Data for this task:
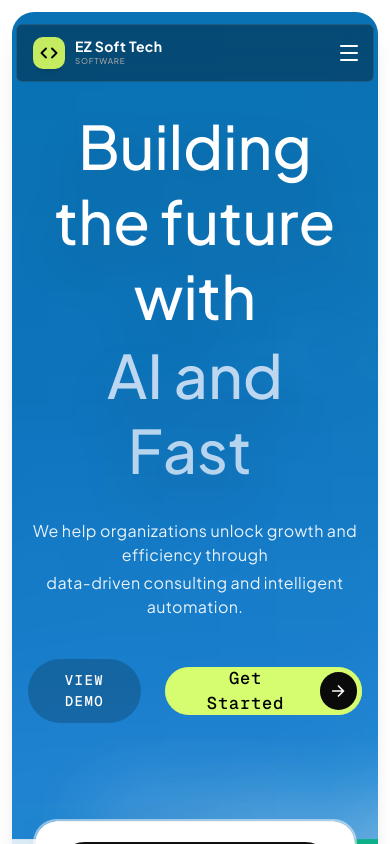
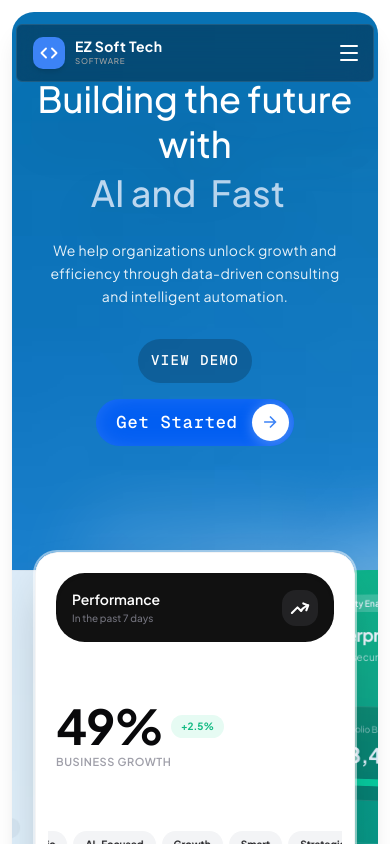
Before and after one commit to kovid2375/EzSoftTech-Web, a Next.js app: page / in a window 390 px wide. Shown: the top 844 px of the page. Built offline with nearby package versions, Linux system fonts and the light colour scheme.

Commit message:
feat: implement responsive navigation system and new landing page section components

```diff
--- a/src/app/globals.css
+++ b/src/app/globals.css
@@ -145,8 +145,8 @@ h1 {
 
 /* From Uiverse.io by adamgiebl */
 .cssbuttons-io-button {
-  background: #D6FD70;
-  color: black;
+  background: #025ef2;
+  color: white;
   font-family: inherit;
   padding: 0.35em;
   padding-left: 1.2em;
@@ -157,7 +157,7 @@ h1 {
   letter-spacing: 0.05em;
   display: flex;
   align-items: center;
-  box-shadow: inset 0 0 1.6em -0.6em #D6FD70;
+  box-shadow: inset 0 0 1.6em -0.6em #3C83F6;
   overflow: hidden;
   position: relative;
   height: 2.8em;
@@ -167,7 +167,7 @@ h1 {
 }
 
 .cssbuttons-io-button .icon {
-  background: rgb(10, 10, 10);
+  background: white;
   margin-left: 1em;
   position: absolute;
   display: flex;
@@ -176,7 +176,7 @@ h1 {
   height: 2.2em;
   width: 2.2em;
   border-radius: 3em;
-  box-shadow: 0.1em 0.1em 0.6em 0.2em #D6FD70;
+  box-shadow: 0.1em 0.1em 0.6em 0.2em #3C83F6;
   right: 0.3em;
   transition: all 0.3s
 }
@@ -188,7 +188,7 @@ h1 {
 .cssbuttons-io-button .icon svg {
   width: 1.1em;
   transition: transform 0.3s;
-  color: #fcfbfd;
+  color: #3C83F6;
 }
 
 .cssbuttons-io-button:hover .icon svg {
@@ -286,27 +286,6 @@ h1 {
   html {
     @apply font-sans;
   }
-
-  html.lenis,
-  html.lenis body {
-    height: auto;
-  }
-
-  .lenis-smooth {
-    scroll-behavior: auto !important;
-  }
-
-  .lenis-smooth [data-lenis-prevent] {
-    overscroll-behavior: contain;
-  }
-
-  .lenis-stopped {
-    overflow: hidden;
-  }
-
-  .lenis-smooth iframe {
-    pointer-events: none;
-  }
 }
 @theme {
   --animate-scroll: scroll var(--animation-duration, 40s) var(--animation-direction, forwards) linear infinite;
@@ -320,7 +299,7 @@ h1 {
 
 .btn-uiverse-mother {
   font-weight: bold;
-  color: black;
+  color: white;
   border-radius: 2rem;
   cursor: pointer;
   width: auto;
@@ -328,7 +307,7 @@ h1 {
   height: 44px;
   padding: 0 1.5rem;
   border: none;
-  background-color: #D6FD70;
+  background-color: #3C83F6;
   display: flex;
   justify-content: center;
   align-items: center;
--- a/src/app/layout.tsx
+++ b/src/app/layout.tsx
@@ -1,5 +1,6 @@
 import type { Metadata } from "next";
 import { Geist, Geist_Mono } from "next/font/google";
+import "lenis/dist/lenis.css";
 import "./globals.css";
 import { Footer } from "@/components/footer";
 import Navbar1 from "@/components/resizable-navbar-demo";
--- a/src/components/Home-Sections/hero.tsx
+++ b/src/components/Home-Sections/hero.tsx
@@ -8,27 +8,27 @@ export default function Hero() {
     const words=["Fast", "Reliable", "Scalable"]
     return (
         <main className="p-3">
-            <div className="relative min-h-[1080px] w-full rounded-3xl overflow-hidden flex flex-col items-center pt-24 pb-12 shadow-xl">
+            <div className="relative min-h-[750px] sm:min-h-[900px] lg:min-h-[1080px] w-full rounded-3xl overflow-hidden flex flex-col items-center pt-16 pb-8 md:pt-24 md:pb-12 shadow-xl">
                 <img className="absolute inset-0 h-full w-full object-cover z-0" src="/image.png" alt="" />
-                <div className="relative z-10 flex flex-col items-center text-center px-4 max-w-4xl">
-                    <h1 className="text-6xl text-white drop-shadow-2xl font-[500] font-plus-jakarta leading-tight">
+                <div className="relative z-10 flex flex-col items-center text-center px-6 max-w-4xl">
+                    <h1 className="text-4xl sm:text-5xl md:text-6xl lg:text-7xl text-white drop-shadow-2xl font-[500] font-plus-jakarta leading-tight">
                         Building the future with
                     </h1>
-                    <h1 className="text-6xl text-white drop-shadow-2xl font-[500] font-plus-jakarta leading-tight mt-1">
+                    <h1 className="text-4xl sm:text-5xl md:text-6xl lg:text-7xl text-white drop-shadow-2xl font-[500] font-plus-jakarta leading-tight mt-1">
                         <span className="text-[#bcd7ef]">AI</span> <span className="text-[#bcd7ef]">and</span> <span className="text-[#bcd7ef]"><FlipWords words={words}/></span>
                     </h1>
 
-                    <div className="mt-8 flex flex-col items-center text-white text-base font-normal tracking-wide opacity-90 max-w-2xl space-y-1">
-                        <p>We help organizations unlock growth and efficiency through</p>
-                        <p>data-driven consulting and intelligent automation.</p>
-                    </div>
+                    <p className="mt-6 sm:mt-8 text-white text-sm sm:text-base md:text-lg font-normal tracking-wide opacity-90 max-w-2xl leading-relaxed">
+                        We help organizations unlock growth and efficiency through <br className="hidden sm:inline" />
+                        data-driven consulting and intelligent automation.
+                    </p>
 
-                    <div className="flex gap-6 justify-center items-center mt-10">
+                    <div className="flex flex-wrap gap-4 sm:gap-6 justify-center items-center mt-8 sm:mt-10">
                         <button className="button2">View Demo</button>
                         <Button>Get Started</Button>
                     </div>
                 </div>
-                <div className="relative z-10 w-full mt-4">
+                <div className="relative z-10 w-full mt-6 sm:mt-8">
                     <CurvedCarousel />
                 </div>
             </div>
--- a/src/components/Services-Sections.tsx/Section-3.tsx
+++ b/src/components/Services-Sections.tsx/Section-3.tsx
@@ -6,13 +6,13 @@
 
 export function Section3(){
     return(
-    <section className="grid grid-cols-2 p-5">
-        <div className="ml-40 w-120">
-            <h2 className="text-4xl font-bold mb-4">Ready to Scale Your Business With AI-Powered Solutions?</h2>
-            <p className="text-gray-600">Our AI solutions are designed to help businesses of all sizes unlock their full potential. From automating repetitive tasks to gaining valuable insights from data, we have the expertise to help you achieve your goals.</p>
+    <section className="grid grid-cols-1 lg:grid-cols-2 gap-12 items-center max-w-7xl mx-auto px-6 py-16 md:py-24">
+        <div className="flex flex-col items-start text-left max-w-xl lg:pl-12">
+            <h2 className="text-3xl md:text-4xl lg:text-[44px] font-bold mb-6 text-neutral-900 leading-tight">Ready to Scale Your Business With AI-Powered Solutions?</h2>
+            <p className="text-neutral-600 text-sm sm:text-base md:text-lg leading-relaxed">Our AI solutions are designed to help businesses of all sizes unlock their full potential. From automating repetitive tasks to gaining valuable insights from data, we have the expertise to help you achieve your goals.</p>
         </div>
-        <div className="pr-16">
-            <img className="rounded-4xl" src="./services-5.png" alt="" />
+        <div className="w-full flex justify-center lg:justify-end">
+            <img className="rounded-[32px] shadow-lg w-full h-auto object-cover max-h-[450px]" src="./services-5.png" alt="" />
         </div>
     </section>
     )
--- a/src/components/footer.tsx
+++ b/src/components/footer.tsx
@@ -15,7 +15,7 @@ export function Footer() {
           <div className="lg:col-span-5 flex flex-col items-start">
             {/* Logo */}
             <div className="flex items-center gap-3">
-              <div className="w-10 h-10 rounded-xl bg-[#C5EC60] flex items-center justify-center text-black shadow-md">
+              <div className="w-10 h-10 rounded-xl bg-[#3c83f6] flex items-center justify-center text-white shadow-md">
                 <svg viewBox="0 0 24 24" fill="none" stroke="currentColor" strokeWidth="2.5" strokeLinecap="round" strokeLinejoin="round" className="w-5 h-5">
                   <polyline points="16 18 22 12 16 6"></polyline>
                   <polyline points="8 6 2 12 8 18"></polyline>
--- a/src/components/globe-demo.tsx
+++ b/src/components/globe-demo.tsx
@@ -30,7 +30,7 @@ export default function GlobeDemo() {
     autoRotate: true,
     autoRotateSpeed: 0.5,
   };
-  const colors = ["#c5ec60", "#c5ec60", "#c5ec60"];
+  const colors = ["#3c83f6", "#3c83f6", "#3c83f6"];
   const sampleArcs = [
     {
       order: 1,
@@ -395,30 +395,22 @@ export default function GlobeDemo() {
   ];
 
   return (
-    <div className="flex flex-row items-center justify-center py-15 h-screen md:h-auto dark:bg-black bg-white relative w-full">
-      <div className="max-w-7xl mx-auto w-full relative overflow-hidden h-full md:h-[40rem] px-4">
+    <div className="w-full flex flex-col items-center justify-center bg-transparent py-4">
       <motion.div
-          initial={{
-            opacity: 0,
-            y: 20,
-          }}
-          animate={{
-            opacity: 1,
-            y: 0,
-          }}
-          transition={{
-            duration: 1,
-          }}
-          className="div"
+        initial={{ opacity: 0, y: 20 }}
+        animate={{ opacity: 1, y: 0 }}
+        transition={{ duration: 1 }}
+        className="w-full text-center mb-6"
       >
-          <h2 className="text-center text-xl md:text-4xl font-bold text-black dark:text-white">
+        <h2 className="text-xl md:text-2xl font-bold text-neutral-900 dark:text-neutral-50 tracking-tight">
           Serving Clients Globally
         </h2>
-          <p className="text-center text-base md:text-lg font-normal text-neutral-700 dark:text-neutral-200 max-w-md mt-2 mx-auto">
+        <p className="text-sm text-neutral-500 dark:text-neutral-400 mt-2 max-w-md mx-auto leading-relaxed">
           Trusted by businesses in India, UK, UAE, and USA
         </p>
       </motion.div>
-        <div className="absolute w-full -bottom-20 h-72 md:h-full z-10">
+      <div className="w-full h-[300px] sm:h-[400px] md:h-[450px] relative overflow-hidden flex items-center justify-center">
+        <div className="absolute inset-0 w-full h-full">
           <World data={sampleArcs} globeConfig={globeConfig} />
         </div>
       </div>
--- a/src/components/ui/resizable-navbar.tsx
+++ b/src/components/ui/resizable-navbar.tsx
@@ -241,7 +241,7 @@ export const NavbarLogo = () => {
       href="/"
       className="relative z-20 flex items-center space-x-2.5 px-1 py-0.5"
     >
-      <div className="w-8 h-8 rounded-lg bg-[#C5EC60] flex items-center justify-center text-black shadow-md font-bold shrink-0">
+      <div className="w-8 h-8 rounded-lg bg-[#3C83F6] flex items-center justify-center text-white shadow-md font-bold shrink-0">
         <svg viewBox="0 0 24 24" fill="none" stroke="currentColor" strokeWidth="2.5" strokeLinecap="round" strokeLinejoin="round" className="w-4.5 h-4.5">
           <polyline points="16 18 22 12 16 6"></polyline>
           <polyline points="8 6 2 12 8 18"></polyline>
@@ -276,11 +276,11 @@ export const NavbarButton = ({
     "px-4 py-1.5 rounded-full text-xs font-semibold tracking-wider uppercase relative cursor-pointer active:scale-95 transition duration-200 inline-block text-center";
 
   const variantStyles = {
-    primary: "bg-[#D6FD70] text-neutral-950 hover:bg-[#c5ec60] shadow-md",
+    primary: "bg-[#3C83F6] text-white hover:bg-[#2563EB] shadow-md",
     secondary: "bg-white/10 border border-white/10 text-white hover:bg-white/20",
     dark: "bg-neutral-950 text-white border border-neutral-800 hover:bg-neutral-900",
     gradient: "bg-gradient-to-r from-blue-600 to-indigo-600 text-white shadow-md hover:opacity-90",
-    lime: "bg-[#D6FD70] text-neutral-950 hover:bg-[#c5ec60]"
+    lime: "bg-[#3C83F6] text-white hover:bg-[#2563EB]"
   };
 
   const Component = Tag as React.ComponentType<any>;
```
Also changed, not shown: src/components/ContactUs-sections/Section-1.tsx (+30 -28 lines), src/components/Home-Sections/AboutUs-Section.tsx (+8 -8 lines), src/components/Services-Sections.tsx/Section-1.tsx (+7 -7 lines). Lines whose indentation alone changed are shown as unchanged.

Task item:
Only the lines holding the string "polyline" are needed; copy each of them from the material above.

Task output:
                   <polyline points="16 18 22 12 16 6"></polyline>
                   <polyline points="8 6 2 12 8 18"></polyline>
           <polyline points="16 18 22 12 16 6"></polyline>
           <polyline points="8 6 2 12 8 18"></polyline>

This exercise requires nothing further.